Two Stimulating Articles
The developing problem of unmoored males, and Facebook as authoritarian state
Today, I’m providing pointers to two essays I think are important because they stimulate thought, are data-laden, and seem more instructive than most things.
The first comes from Scott Galloway, who has hit on a topic that others might shy away from — young men avoiding college, missing out on romantic relationships, and possibly setting the stage for a future of anger and disassociative behavior.
I remember watching some of the seeds of this being planted in the 1980s — quite rightly, women were urged to go to college, explore the scope of their abilities, and chase their dreams. At the same time, men were being presented with a much narrower scope of what it meant to be male — from Rambo to Reagan, maleness was being thrown back decades. Those of us who enjoyed language, arts, music, theater, travel, and dining were mocked as “sensitive” and were told we were in touch with our “feminine side.” The message was clear — real men didn’t do these things.

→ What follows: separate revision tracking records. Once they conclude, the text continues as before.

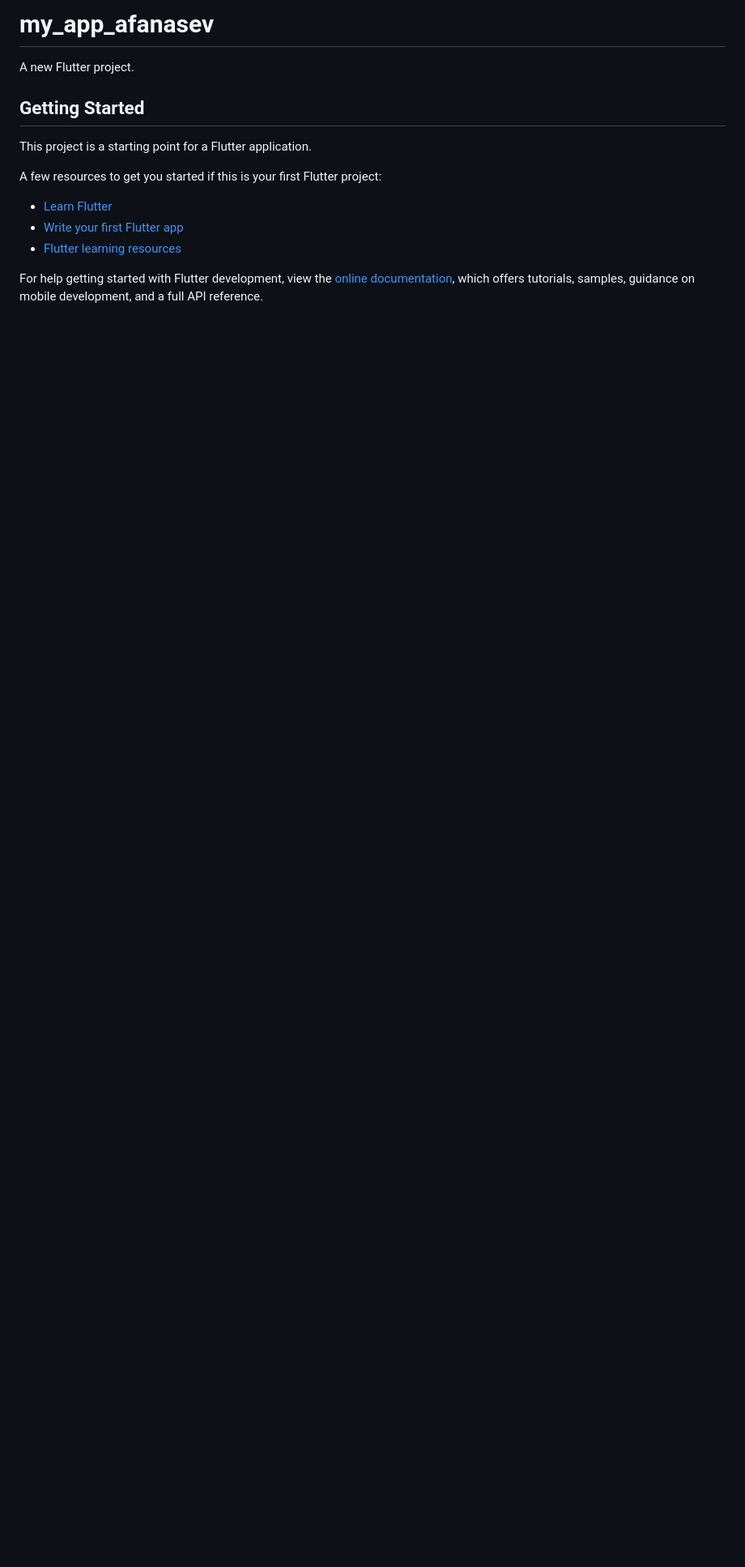
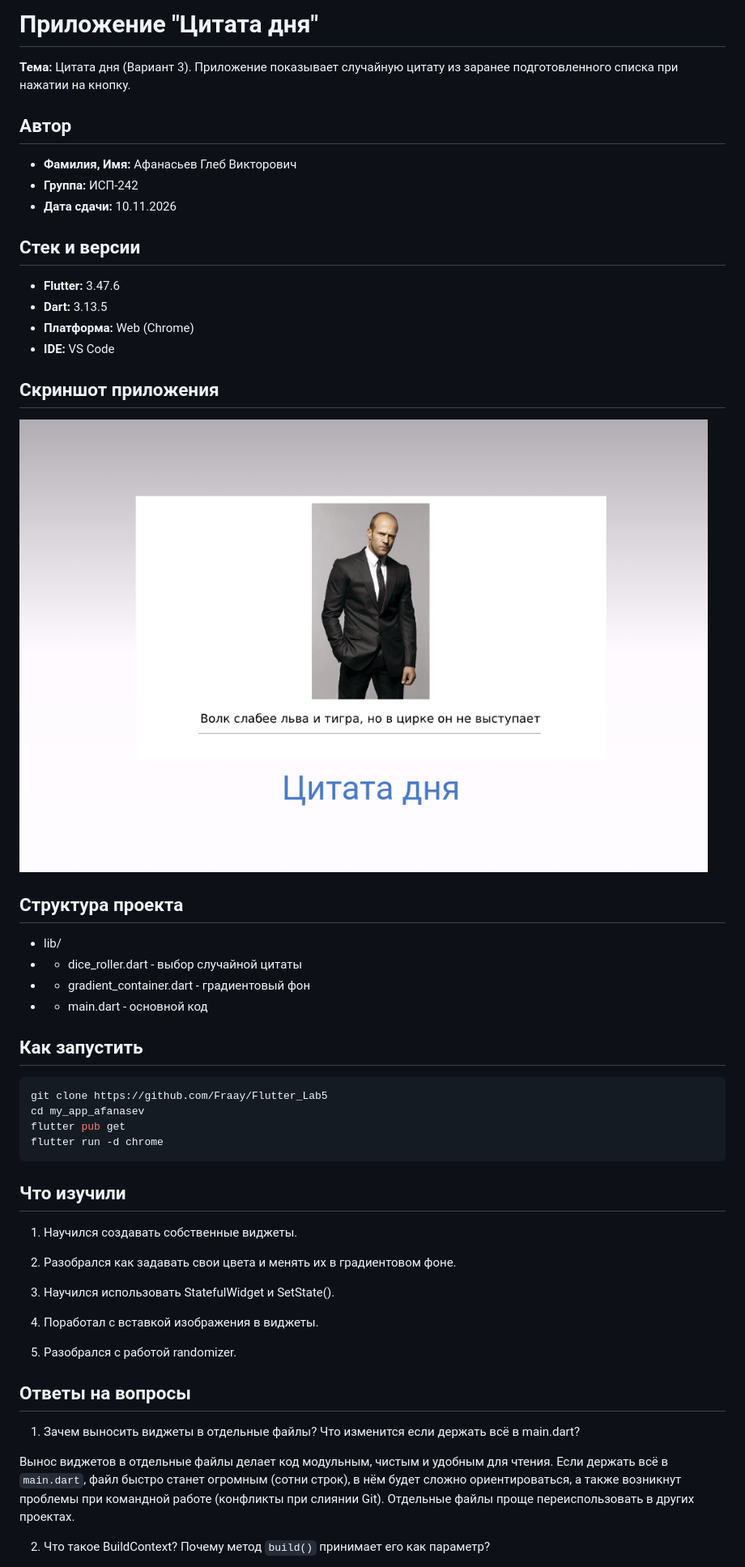
Before and after one commit to Fraay/Flutter_Lab5, a Markdown page: README.md, the part around one of its changes. Shown at 81% size. Drawn GitHub-style; pictures changed too: img/step6_Afanasev.png (added); blank space fills up the shorter version.

Commit message:
Add README with description, screenshots and answers

````diff
--- a/README.md
+++ b/README.md
@@ -1,17 +1,52 @@
-# my_app_afanasev
+# Приложение "Цитата дня"
 
-A new Flutter project.
+**Тема:** Цитата дня (Вариант 3). Приложение показывает случайную цитату из заранее подготовленного списка при нажатии на кнопку.
 
-## Getting Started
+## Автор
+- **Фамилия, Имя:** Афанасьев Глеб Викторович
+- **Группа:** ИСП-242
+- **Дата сдачи:** 10.11.2026
 
-This project is a starting point for a Flutter application.
+## Стек и версии
+- **Flutter:** 3.47.6
+- **Dart:** 3.13.5
+- **Платформа:** Web (Chrome)
+- **IDE:** VS Code
 
-A few resources to get you started if this is your first Flutter project:
+## Скриншот приложения
+![Скриншот приложения](/img/step6_Afanasev.png)
 
-- [Learn Flutter](https://docs.flutter.dev/get-started/learn-flutter)
-- [Write your first Flutter app](https://docs.flutter.dev/get-started/codelab)
-- [Flutter learning resources](https://docs.flutter.dev/reference/learning-resources)
+## Структура проекта
+* lib/
+* * dice_roller.dart - выбор случайной цитаты
+* * gradient_container.dart - градиентовый фон
+* * main.dart - основной код
 
-For help getting started with Flutter development, view the
-[online documentation](https://docs.flutter.dev/), which offers tutorials,
-samples, guidance on mobile development, and a full API reference.
+## Как запустить
+```bash
+git clone https://github.com/Fraay/Flutter_Lab5
+cd my_app_afanasev
+flutter pub get
+flutter run -d chrome
+```
+
+## Что изучили
+
+1. Научился создавать собственные виджеты.
+
+2. Разобрался как задавать свои цвета и менять их в градиентовом фоне.
+
+3. Научился использовать StatefulWidget и SetState().
+
+4. Поработал с вставкой изображения в виджеты.
+
+5. Разобрался с работой randomizer.
+
+## Ответы на вопросы
+
+1. Зачем выносить виджеты в отдельные файлы? Что изменится если держать всё в main.dart?
+
+Вынос виджетов в отдельные файлы делает код модульным, чистым и удобным для чтения. Если держать всё в `main.dart`, файл быстро станет огромным (сотни строк), в нём будет сложно ориентироваться, а также возникнут проблемы при командной работе (конфликты при слиянии Git). Отдельные файлы проще переиспользовать в других проектах.
+
+2. Что такое BuildContext? Почему метод `build()` принимает его как параметр?
+
````
Also changed, not shown: other parts of README.md (+8 -0 lines), assets/images/img0.png (added), assets/images/img1.png (added), assets/images/img2.png (added), 6 other files.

Those seeds are now in full bloom when it comes to university admissions, and now 70% of high school valdedictorians are female:
Definitely worth a read at Galloway’s blog, “No Mercy/No Malice.”
The second essay of note comes from the Atlantic, and frames Facebook as an authoritarian state. This initially struck me as rhetorical, but Adrienne LaFrance, the author and Executive Editor of the Atlantic, documents how often Mark Zuckerberg, Facebook’s CEO and majority shareholder, speaks of Facebook in nation-state terms, making it clear that he views Facebook as an overlay on world government — with Zuckerberg as the ultimate authority.
As LaFrance writes:
Perhaps Americans have become so cynical that they have given up on defending their freedom from surveillance, manipulation, and exploitation. But if Russia or China were taking the exact same actions to undermine democracy, Americans would surely feel differently. Seeing Facebook as a hostile foreign power could force people to acknowledge what they’re participating in, and what they’re giving up, when they log in. In the end it doesn’t really matter what Facebook is; it matters what Facebook is doing.
It’s a powerful blend of reporting and analysis. It feels a bit hyperbolic at times but less so as evidence accumulates as you read. If you factor in this weekend’s 60 Minutes interview with the Facebook whistleblower Frances Haugen, it appears perhaps not quite heated enough, with internal documents containing admissions like this:
One key section of the interview notes how European political parties felt compelled to become more negative and extreme because of how Facebook changed its algorithms. As journalist Scott Pelley summarizes it:
The European political parties were essentially saying to Facebook, “The way you’ve written your algorithm is changing the way we lead our countries.”
Faith in Facebook seems to faltering in the investment market, with reporters at The Information noting last week that Facebook stock is trading at its largest-ever discount relative to Alphabet. The SEC may soon have to deal with allegations that Facebook withheld or lied about material representations to its shareholders, a violation that could drive their stock down further and lead to an enforcement action in a political environment souring on Facebook’s shenanigans. Apple’s changes to app tracking has been a part of Facebook’s underperformance, as preventing tracking has proven popular and limits data gathering through iPhones.
Yesterday’s outage of Facebook, Instagram, and WhatsApp also reminds us of the fragility of the Internet (Facebook has gone down multiple times this year alone), the lack of a viable competitor to Facebook, the need for data portability, and the risks of concentrated power.
Again, worth a read.